Professor Whitlock has vast experience on Africa and on research examining identity-based political violence and decision-making with a particular interest in operational early warning and response (EWR). Currently based in Dakar, Mark Whitlock is a faculty advisor of the Columbia University's Negotiation and Conflict Resolution Program, where he teaches the Capstone Thesis seminars. He previously taught in the New York University’s Global Affairs Program where he designed the courses State-building and International Policy and Prevention of Mass Killing. Whitlock is the co-founder of Harding & Whitlock LLC, an education technology and conflict analytics consultancy in New York in which he designs training simulations (web-based and table-top) for clients exploring diverse phenomena, including conflict early warning and assessment, inter-communal escalation, and decision-making. His research has analysed the theory to practice nexus (“Leveraging Web-Based Environments for Mass Atrocity Prevention," Simulation & Gaming, February 2013, vol. 44 no. 1, 94-117). He has conducted prevention trainings and consulted on regional early warning architectures primarily in Sub-Saharan Africa and Central Europe with organizations including The Economic Community of West African States (ECOWAS), The Intergovernmental Authority on Development (IGAD), and The Visegrad Group

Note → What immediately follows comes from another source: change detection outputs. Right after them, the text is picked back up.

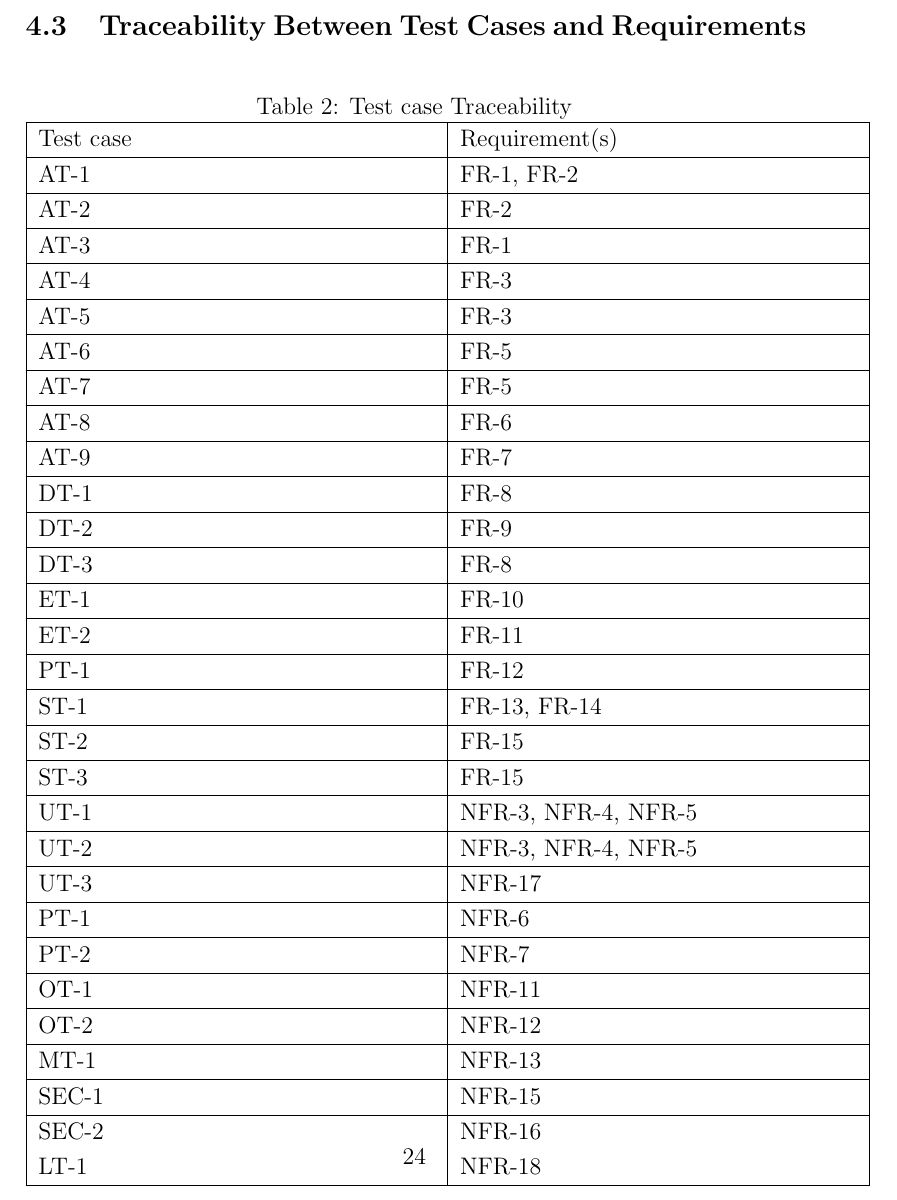
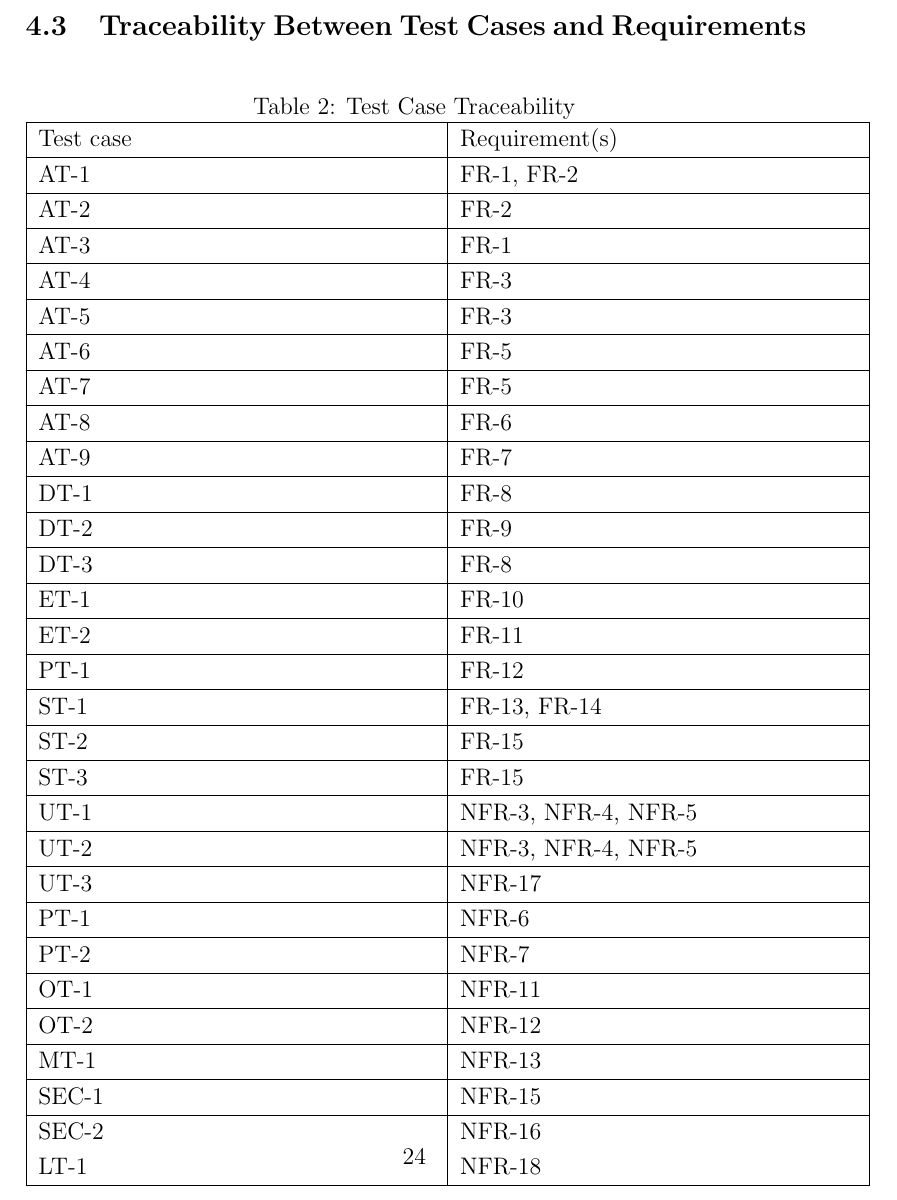
Before and after one commit to davimang/REACH, a LaTeX document (docs/VnVPlan/VnVPlan.tex): part of page 29 of 35, cut so that both start at the same text. Compiled offline with pdfLaTeX.

Commit message:
Finish adding in table

```diff
--- a/docs/VnVPlan/VnVPlan.tex
+++ b/docs/VnVPlan/VnVPlan.tex
@@ -807,7 +808,7 @@ How test will be performed: Users are asked to input their search criteria, and
 \subsection{Traceability Between Test Cases and Requirements}
 
 \begin{table}[H]
-  \caption{Test case Traceability}
+  \caption{Test Case Traceability}
   \begin{tabular}{|p{7cm}|p{7cm}|}
   \hline
   Test case & Requirement(s)\\
```
Also changed, not shown: docs/VnVPlan/VnVPlan.pdf, docs/VnVPlan/VnVPlan.tex (3 more changed lines).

Prof Le Fevre is the Director of Research and Cooperation of the Budapest Centre. He teaches International Law and Diplomacy at the LUISS University of Rome. Professor Le Fevre has been the key person in the drafting of the European Union and African Mass Atrocities Task Force projects and a member of the EU Task Force. He has a vast knowledge of Africa and mass atrocities prevention and contributes to the Task Force as Research Supervisor and Researcher on Horizontal Issues

Chair of the Budapest Centre. Dr Tatar has worked in senior management of the Hungarian Ministry of Foreign Affairs for nearly three decades and was in charge of conflict prevention and emerging horizontal security issues in the Council Secretariat of the European Union for seven years. Dr. Tatar has been the key person in shaping the composition of the EU Mass Atrocities Task Force and the responsible in charge of conducting the conversation with the EU institutions for the adoption of the recommendations contained in the report. Dr. Tatar acts as Project Manager of the Task Force and main representative of the Budapest Centre

Leading African academics & practitioners contributing to make the prevention of mass atrocities a priority of the African Union Regional Organization’s policies.